Horizon Chase is an engaging arcade-style racing game with hints of greater complexity and better graphics baked in. It hits the sweet spot between being too complicated or too simplistic, and has no in-app ads or distractions to detract from your driving enjoyment.
I love driving games, and it seems they bifurcate into two categories: simplistic arcade types like Pole Position, or sophisticated, super-realistic simulations like Real Racing. That’s great when you have a few minutes to kill, or when you’re ready to settle in for the long haul of car configuration, long racing series, and chasing points for a life-long racing career. But what about the in-between times? That’s why I love Horizon Chase: it offers some of each world. In Horizon Chase you’re a race driver starting out his or her career with a basic car and no understanding of what it takes to win. Still, Horizon Chase is fun from the first race, with almost no learning curve. If you’ve played any kind of first-person driver on your iPad, you’ll instantly understand this one.
There are a number of control setups so you’ll find something that suits your style. I like the gyro controls that simulate a steering wheel, with a tap anywhere to brake. To me this feels the most like driving with a steering wheel, and I preferred the pedal-to-the-metal always-on accelerator. (I also have Real Racing set up this way, so I have many many hours of practice driving like this.) The graphics are likewise somewhere between arcade style and a simulation. The physics of the game are realistic for steering, and not-so-realistic for crashing. Even if you hit an abutment head on, your car just spins and pauses for a minute. If you hit another car, you spin or are shoved to the side.

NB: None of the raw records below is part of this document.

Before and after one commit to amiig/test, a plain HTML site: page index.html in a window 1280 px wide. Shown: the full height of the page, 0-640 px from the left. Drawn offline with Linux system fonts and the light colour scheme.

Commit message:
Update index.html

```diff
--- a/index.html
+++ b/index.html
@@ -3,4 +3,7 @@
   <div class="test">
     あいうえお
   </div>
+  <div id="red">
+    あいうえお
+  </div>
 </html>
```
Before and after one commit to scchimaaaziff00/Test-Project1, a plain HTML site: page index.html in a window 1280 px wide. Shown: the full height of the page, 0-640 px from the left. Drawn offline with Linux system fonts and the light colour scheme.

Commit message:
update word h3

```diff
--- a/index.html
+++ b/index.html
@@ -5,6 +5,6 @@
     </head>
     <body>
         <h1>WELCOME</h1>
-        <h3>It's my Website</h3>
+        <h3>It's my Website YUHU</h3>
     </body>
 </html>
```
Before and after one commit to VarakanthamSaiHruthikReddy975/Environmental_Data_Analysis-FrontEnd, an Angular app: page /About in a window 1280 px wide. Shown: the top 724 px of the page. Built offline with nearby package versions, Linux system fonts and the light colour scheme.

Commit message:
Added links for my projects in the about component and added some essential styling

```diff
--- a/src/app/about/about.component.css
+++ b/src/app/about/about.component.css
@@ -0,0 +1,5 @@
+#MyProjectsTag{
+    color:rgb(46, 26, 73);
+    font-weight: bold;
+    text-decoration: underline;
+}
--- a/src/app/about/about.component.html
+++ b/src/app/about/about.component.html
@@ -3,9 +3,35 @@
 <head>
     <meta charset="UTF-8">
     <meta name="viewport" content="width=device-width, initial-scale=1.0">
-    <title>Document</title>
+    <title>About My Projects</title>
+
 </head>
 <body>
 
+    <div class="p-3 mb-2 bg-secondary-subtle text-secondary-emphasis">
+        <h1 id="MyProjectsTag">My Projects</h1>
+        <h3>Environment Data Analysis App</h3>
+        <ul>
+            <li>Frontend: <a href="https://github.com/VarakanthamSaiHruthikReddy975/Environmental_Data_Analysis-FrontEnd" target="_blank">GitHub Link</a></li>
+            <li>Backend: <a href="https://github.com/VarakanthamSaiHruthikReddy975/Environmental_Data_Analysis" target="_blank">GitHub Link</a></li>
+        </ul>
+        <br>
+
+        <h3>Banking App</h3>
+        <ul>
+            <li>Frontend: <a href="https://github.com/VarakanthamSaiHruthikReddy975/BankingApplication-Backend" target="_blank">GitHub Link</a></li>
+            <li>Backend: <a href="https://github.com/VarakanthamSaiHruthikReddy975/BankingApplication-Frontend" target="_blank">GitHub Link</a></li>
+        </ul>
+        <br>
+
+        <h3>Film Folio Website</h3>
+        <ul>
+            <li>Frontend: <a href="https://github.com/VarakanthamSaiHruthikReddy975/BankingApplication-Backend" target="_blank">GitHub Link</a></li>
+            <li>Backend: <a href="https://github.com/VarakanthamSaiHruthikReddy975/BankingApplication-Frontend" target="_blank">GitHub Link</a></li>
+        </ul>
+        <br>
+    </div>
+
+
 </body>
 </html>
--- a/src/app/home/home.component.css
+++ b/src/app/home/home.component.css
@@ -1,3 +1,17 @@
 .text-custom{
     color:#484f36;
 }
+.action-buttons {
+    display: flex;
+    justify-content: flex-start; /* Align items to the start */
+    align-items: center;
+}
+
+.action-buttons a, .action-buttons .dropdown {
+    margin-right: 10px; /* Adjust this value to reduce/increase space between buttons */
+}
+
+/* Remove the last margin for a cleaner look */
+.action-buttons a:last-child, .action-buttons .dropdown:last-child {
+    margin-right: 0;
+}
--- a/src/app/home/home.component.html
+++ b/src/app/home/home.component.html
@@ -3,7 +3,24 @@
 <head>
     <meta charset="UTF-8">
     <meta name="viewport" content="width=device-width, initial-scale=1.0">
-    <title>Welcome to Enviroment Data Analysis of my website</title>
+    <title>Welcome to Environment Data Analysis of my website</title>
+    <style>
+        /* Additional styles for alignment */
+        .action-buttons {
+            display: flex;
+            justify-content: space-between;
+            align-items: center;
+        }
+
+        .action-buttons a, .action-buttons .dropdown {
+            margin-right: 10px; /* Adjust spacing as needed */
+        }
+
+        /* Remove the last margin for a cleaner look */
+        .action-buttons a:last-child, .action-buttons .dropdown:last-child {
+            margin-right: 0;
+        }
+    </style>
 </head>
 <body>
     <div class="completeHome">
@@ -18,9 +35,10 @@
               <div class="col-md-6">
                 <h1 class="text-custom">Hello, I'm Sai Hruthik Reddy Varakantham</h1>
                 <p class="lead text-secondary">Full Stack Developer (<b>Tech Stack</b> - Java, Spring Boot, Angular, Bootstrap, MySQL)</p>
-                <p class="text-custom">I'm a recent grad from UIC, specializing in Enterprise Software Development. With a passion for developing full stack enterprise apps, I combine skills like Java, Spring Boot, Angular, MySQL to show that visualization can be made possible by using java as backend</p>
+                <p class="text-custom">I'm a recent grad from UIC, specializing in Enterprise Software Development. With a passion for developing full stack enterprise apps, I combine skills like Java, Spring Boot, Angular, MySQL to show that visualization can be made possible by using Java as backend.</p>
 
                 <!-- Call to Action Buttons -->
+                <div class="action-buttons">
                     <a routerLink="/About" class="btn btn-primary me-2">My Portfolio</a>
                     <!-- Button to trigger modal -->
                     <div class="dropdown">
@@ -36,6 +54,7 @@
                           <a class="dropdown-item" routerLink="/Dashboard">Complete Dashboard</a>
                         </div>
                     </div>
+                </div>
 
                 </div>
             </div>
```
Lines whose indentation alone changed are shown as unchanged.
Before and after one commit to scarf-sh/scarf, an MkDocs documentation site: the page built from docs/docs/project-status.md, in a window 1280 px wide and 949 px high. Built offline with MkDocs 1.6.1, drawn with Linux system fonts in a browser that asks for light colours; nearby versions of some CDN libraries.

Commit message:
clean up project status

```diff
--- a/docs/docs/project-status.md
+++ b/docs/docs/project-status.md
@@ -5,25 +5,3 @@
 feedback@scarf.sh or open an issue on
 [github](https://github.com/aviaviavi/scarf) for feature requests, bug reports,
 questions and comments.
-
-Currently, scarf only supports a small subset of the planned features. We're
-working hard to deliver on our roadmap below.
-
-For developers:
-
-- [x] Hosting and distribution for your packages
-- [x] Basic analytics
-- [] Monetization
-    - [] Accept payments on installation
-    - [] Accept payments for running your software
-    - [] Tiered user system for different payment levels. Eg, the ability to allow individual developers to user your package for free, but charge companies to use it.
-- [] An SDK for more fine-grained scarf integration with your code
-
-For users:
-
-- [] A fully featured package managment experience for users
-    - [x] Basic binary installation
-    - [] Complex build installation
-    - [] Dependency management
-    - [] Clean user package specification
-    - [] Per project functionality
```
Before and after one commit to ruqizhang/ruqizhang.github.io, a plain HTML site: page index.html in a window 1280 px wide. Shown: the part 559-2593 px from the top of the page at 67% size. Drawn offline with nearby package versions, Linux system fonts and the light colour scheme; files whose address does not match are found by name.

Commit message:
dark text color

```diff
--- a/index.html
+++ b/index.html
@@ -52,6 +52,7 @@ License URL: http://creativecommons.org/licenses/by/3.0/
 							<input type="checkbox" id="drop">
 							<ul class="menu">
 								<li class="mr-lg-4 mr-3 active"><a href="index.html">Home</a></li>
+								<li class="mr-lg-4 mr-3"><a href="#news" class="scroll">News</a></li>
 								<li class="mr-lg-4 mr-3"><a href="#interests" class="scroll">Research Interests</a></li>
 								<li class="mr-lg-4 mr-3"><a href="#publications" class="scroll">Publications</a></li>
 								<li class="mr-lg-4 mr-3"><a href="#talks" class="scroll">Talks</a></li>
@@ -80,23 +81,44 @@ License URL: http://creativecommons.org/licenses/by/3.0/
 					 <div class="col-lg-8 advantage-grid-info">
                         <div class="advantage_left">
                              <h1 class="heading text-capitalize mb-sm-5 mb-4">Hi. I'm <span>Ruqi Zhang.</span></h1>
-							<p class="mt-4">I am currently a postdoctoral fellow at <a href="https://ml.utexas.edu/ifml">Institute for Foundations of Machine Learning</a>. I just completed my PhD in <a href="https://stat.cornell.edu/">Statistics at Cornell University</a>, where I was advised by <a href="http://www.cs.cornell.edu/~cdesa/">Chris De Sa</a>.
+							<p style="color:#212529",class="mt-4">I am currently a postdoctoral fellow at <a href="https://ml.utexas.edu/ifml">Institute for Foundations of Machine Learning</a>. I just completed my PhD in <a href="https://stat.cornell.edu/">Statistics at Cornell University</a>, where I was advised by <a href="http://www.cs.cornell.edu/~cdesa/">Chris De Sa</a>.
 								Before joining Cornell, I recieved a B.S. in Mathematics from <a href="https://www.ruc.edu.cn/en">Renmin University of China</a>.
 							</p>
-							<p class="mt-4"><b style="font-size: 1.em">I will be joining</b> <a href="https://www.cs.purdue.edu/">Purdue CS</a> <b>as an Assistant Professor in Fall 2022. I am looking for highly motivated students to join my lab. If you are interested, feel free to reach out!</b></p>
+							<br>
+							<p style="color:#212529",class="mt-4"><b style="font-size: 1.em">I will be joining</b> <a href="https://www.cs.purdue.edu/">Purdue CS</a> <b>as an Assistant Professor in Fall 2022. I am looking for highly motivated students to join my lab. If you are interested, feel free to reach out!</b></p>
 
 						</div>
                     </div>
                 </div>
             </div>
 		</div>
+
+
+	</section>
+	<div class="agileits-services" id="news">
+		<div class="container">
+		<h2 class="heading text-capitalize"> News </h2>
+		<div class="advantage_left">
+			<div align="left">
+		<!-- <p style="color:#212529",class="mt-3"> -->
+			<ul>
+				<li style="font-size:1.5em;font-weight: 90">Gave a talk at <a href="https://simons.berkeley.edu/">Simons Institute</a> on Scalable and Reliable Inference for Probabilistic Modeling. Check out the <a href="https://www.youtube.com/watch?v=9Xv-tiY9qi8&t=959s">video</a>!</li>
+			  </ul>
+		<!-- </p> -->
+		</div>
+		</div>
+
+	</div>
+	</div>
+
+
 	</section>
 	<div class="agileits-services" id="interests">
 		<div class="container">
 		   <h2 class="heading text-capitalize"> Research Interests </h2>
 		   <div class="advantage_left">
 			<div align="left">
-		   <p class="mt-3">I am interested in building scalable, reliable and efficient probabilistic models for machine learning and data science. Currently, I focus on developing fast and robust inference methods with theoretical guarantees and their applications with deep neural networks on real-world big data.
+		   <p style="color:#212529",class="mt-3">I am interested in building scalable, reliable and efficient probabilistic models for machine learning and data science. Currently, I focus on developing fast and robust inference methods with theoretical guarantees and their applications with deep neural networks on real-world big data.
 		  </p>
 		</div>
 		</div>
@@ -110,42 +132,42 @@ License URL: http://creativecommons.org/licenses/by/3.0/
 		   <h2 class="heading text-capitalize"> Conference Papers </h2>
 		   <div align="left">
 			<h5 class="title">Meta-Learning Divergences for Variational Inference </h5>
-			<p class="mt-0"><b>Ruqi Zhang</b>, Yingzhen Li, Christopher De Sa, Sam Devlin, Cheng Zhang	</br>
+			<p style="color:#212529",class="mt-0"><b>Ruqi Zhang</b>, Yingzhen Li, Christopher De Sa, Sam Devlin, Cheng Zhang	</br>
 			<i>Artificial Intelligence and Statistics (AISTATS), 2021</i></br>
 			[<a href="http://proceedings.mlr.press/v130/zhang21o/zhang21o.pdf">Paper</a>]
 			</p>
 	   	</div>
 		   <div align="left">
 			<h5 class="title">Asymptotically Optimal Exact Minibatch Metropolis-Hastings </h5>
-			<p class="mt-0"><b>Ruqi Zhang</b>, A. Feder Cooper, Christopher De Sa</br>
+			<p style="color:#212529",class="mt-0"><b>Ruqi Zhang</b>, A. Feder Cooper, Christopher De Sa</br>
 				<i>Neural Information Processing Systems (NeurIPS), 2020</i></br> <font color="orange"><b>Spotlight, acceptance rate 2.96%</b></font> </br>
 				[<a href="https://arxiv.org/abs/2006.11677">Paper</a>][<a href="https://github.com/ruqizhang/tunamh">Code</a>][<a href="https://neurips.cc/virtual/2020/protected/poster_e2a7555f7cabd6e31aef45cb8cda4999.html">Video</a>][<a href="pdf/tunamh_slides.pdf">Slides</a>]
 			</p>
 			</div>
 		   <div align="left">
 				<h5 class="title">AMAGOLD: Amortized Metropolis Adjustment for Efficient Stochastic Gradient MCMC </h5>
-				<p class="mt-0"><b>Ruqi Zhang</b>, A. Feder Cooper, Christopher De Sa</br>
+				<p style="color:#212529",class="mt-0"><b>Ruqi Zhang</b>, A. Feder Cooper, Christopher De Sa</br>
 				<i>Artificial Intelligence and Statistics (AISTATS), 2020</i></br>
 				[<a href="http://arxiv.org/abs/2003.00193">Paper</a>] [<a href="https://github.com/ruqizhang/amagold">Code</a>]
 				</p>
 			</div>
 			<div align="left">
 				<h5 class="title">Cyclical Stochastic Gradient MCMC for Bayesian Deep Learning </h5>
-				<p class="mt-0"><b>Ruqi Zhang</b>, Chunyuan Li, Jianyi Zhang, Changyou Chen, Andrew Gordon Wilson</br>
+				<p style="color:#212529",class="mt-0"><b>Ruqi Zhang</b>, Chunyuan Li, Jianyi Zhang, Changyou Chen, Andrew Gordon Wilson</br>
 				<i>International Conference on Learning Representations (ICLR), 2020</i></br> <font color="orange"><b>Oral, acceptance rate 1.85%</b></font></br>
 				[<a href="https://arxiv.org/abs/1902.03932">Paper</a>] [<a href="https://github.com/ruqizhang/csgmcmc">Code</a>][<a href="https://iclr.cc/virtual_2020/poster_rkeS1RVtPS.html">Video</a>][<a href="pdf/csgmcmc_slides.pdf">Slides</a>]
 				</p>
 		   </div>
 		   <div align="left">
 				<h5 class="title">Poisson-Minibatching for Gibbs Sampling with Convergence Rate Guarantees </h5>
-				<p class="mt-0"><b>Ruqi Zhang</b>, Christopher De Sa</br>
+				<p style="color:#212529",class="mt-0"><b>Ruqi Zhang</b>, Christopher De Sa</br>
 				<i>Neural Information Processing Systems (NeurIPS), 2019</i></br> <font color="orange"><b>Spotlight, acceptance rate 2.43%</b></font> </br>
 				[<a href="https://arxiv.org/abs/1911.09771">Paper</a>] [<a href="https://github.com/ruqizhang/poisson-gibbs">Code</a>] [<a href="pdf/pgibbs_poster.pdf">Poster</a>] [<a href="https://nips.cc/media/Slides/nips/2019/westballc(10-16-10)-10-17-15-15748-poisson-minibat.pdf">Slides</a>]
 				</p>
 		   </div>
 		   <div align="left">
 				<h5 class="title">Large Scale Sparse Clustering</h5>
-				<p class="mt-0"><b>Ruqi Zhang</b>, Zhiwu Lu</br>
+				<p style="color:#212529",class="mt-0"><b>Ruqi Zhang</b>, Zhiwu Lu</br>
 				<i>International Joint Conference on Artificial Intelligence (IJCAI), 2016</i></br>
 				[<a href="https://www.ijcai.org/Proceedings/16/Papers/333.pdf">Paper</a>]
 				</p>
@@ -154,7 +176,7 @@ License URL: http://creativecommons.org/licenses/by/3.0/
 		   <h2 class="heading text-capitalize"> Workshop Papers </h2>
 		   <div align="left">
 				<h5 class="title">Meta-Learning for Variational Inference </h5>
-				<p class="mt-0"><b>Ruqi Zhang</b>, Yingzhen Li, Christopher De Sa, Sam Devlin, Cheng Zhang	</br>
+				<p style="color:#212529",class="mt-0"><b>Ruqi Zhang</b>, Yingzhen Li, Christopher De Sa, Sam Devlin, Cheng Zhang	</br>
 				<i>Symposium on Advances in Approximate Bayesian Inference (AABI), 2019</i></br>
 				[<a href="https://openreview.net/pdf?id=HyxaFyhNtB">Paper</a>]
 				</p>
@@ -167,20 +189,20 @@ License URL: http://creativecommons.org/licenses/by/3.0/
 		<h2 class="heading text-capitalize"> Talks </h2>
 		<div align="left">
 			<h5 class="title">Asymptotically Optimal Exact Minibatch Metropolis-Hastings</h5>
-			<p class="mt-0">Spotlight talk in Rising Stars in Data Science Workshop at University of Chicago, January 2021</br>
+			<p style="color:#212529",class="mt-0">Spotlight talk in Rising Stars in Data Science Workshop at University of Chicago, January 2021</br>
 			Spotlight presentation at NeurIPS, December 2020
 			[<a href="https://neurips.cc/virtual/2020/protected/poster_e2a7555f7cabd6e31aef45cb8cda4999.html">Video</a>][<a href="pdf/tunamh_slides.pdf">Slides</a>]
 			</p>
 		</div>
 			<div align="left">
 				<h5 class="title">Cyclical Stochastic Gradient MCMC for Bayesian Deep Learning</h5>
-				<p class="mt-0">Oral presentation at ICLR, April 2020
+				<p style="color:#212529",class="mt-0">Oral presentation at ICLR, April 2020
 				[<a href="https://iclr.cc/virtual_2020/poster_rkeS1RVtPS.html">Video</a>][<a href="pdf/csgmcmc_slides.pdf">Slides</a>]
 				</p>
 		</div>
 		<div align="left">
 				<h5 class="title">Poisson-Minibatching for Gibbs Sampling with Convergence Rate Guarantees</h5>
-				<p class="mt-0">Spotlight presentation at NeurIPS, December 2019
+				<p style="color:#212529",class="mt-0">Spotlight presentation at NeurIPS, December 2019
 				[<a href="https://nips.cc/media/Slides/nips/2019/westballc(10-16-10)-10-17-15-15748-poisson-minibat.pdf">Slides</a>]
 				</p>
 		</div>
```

During the course of the game you’re offered several racing series, each with a number of tracks available. In each race, you compete against 19 other cars, starting from the very back. As you complete one series with enough high placements, more advanced series are unlocked. One track in each series is the “special” track: if you place second or third on the special track, you get a performance upgrade for your car. If you place first on the special track, you get a car upgrade. Luckily for me, you can race the special races as many times as it takes to become an expert on the track and come in first. Each track has bonus coins you run over to collect, and gas cans you collect to keep your car fueled and to gain bonus points for finishing with a partially-full tank. You start with three nitrous bursts in your bottle, and can use them any time you want. In later races you can collect nitro bonuses to use within the race. Early on you’ll learn that the key to placing well is passing other cars without hitting them. If you run into the back of another racer, your car is bounced back and you slow way down, usually while several other cars pass you by. If you can steer clear of other cars, and use your nitro wisely on the straightaways, you’ll advance quickly.
I thoroughly recommend Horizon Chase for a fun ½-hour of racing. Horizon Chase-World Tour is $2.99 in the app store and there is no in-app purchase cruft in the game to spoil your racing experience.